### PROBLEM TO WORK ON
Copy every line of the material below exactly.

### SOURCE DATA
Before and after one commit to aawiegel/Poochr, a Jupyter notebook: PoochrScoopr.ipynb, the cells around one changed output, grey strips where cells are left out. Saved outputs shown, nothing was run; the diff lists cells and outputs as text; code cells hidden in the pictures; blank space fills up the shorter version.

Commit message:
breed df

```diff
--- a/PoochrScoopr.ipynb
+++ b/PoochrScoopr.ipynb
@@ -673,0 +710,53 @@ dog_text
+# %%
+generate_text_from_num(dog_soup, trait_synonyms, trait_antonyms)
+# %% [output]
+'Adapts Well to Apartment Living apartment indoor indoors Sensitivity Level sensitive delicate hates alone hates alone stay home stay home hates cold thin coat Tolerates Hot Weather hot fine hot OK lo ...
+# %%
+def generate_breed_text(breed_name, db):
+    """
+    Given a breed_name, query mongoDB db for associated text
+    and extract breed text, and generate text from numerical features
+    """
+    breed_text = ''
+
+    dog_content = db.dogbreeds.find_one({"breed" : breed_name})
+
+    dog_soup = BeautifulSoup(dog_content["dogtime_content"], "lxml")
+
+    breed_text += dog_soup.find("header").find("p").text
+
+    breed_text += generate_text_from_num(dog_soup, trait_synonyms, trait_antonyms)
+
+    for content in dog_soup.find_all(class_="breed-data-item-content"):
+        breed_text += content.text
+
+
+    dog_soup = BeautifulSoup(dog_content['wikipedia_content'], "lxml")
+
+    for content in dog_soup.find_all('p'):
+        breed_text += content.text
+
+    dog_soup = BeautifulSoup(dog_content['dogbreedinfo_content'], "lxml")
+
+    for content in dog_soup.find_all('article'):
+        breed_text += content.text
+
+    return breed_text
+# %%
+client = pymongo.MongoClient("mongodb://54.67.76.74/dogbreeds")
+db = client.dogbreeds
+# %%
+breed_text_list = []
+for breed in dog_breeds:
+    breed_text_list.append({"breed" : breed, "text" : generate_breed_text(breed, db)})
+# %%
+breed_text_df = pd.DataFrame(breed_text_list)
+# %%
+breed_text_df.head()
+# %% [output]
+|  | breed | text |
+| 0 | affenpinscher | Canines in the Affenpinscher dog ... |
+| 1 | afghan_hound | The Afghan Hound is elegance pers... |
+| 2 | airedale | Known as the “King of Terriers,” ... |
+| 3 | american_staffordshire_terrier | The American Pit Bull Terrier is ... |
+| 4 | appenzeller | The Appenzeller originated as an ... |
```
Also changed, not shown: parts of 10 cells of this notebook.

### EXERCISE ANSWER
Before and after one commit to aawiegel/Poochr, a Jupyter notebook: PoochrScoopr.ipynb, the cells around one changed output, grey strips where cells are left out. Saved outputs shown, nothing was run; the diff lists cells and outputs as text; code cells hidden in the pictures; blank space fills up the shorter version.

Commit message:
breed df

```diff
--- a/PoochrScoopr.ipynb
+++ b/PoochrScoopr.ipynb
@@ -673,0 +710,53 @@ dog_text
+# %%
+generate_text_from_num(dog_soup, trait_synonyms, trait_antonyms)
+# %% [output]
+'Adapts Well to Apartment Living apartment indoor indoors Sensitivity Level sensitive delicate hates alone hates alone stay home stay home hates cold thin coat Tolerates Hot Weather hot fine hot OK lo ...
+# %%
+def generate_breed_text(breed_name, db):
+    """
+    Given a breed_name, query mongoDB db for associated text
+    and extract breed text, and generate text from numerical features
+    """
+    breed_text = ''
+
+    dog_content = db.dogbreeds.find_one({"breed" : breed_name})
+
+    dog_soup = BeautifulSoup(dog_content["dogtime_content"], "lxml")
+
+    breed_text += dog_soup.find("header").find("p").text
+
+    breed_text += generate_text_from_num(dog_soup, trait_synonyms, trait_antonyms)
+
+    for content in dog_soup.find_all(class_="breed-data-item-content"):
+        breed_text += content.text
+
+
+    dog_soup = BeautifulSoup(dog_content['wikipedia_content'], "lxml")
+
+    for content in dog_soup.find_all('p'):
+        breed_text += content.text
+
+    dog_soup = BeautifulSoup(dog_content['dogbreedinfo_content'], "lxml")
+
+    for content in dog_soup.find_all('article'):
+        breed_text += content.text
+
+    return breed_text
+# %%
+client = pymongo.MongoClient("mongodb://54.67.76.74/dogbreeds")
+db = client.dogbreeds
+# %%
+breed_text_list = []
+for breed in dog_breeds:
+    breed_text_list.append({"breed" : breed, "text" : generate_breed_text(breed, db)})
+# %%
+breed_text_df = pd.DataFrame(breed_text_list)
+# %%
+breed_text_df.head()
+# %% [output]
+|  | breed | text |
+| 0 | affenpinscher | Canines in the Affenpinscher dog ... |
+| 1 | afghan_hound | The Afghan Hound is elegance pers... |
+| 2 | airedale | Known as the “King of Terriers,” ... |
+| 3 | american_staffordshire_terrier | The American Pit Bull Terrier is ... |
+| 4 | appenzeller | The Appenzeller originated as an ... |
```
Also changed, not shown: parts of 10 cells of this notebook.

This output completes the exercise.